On the Chuo line to Shinjuku:
Yoyogi Park on a Sunday morning:
In the woods in Yoyogi Park:
Yebisu Garden Place, Ebisu:
Running through the quiet streets of Tokyo’s western suburbs:
People taking it easy under a tree in Showa Kinen Park, Tachikawa:
And people taking it not so easy:
This coming Sunday is shunbun no hi, or Vernal Equinox Day. Traditionally, on this day Japanese people would visit their ancestral graves and hold family reunions. These days, however, they are more likely to visit Starbucks and hold rat-like Chihuahuas.
Shunbun no hi also marks the beginning of spring. It won’t be long before coats are consigned to the wardrobe and t-shirts once again become acceptable outdoor attire. Fantastic.
For all you avid cherry-blossom watchers out there, sakura trees in Tokyo are expected to flower from the 24th March, and should be in full bloom on around the 1st April. Probably the best place for hanami (lit. “flower watching”) in Tokyo is Shinjuku Gyoen, which is pictured above in its late summer guise. It’s a tranquil green oasis in an otherwise concrete-filled desert. Yoyogi and Ueno parks are also good bets, but whatever you do, don’t bother with Inokashira Park in Kichijoji – it’s absolutely rubbish, you’d hate it.

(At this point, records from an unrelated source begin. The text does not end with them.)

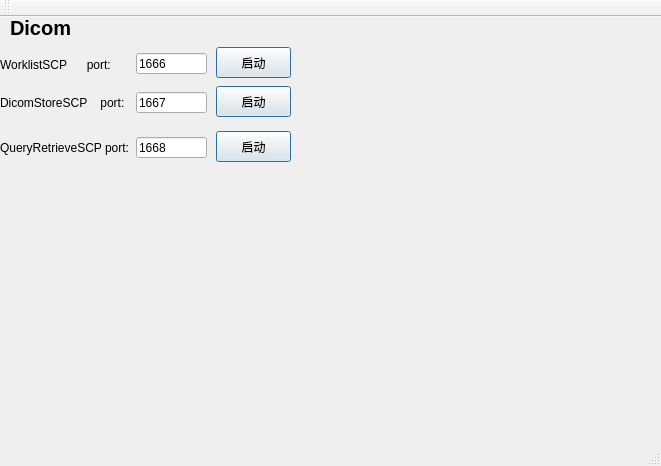
First picture: the form in Tools/HServerManageUI/mainwindow.ui, repository zyq1569/HealthApp, before the edit.
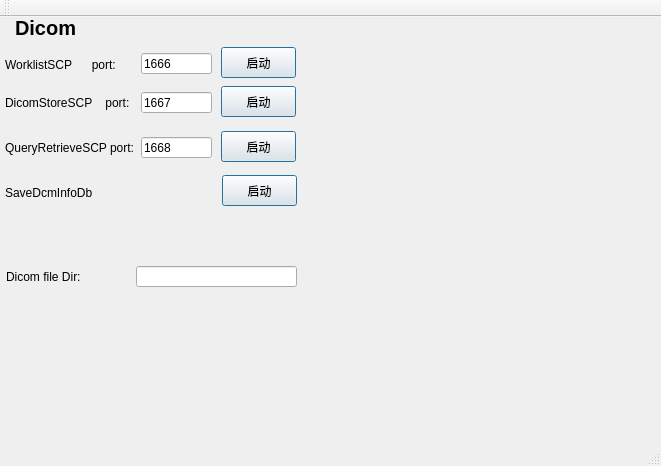
Second picture: the form after the edit.

Diff of the .ui file:
```diff
--- a/Tools/HServerManageUI/mainwindow.ui
+++ b/Tools/HServerManageUI/mainwindow.ui
@@ -17,7 +17,7 @@
    <widget class="QLabel" name="label_UI">
     <property name="geometry">
      <rect>
-      <x>10</x>
+      <x>15</x>
       <y>0</y>
       <width>61</width>
       <height>21</height>
@@ -38,7 +38,7 @@
    <widget class="QLabel" name="label_store">
     <property name="geometry">
      <rect>
-      <x>0</x>
+      <x>5</x>
       <y>76</y>
       <width>131</width>
       <height>20</height>
@@ -51,7 +51,7 @@
    <widget class="QPushButton" name="StoreSCP">
     <property name="geometry">
      <rect>
-      <x>216</x>
+      <x>221</x>
       <y>69</y>
       <width>75</width>
       <height>31</height>
@@ -73,7 +73,7 @@
    <widget class="QLineEdit" name="port_store">
     <property name="geometry">
      <rect>
-      <x>136</x>
+      <x>141</x>
       <y>75</y>
       <width>71</width>
       <height>21</height>
@@ -89,7 +89,7 @@
    <widget class="QLabel" name="label_wlm">
     <property name="geometry">
      <rect>
-      <x>0</x>
+      <x>5</x>
       <y>38</y>
       <width>131</width>
       <height>20</height>
@@ -102,7 +102,7 @@
    <widget class="QPushButton" name="WLMSCP">
     <property name="geometry">
      <rect>
-      <x>216</x>
+      <x>221</x>
       <y>30</y>
       <width>75</width>
       <height>31</height>
@@ -124,7 +124,7 @@
    <widget class="QLineEdit" name="port_wlm">
     <property name="geometry">
      <rect>
-      <x>136</x>
+      <x>141</x>
       <y>36</y>
       <width>71</width>
       <height>21</height>
@@ -140,7 +140,7 @@
    <widget class="QLabel" name="label_qrscp">
     <property name="geometry">
      <rect>
-      <x>0</x>
+      <x>5</x>
       <y>121</y>
       <width>131</width>
       <height>20</height>
@@ -153,7 +153,7 @@
    <widget class="QPushButton" name="QRSCP">
     <property name="geometry">
      <rect>
-      <x>216</x>
+      <x>221</x>
       <y>114</y>
       <width>75</width>
       <height>31</height>
@@ -175,7 +175,7 @@
    <widget class="QLineEdit" name="port_qr">
     <property name="geometry">
      <rect>
-      <x>136</x>
+      <x>141</x>
       <y>120</y>
       <width>71</width>
       <height>21</height>
@@ -188,6 +188,70 @@
      <string>1668</string>
     </property>
    </widget>
+   <widget class="QLabel" name="label_Dcm2Db">
+    <property name="geometry">
+     <rect>
+      <x>5</x>
+      <y>166</y>
+      <width>131</width>
+      <height>20</height>
+     </rect>
+    </property>
+    <property name="text">
+     <string>SaveDcmInfoDb</string>
+    </property>
+   </widget>
+   <widget class="QPushButton" name="Dcm2DB">
+    <property name="geometry">
+     <rect>
+      <x>222</x>
+      <y>158</y>
+      <width>75</width>
+      <height>31</height>
+     </rect>
+    </property>
+    <property name="toolTip">
+     <string>&lt;html&gt;&lt;head/&gt;&lt;body&gt;&lt;p&gt;run store scp&lt;/p&gt;&lt;/body&gt;&lt;/html&gt;</string>
+    </property>
+    <property name="text">
+     <string>启动</string>
+    </property>
+    <property name="default">
+     <bool>true</bool>
+    </property>
+    <property name="flat">
+     <bool>false</bool>
+    </property>
+   </widget>
+   <widget class="QLineEdit" name="port_qr_2">
+    <property name="geometry">
+     <rect>
+      <x>136</x>
+      <y>249</y>
+      <width>161</width>
+      <height>21</height>
+     </rect>
+    </property>
+    <property name="layoutDirection">
+     <enum>Qt::LeftToRight</enum>
+    </property>
+    <property name="text">
+     <string/>
+    </property>
+   </widget>
+   <widget class="QLabel" name="label_qrscp_2">
+    <property name="geometry">
+     <rect>
+      <x>6</x>
+      <y>250</y>
+      <width>121</width>
+      <height>20</height>
+     </rect>
+    </property>
+    <property name="text">
+     <string>Dicom file Dir:</string>
+    </property>
+   </widget>
   </widget>
   <widget class="QToolBar" name="mainToolBar">
    <property name="windowTitle">
```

To celebrate the 50th anniversary of Meiji Jingu‘s reconstruction the monks with the funk decided to go mental with an enormous lantern display near Harajuku station:
Everyone was desperately trying to take some decent photos:
The flower arranging displays on offer inside the shrine itself were rather lame by comparison: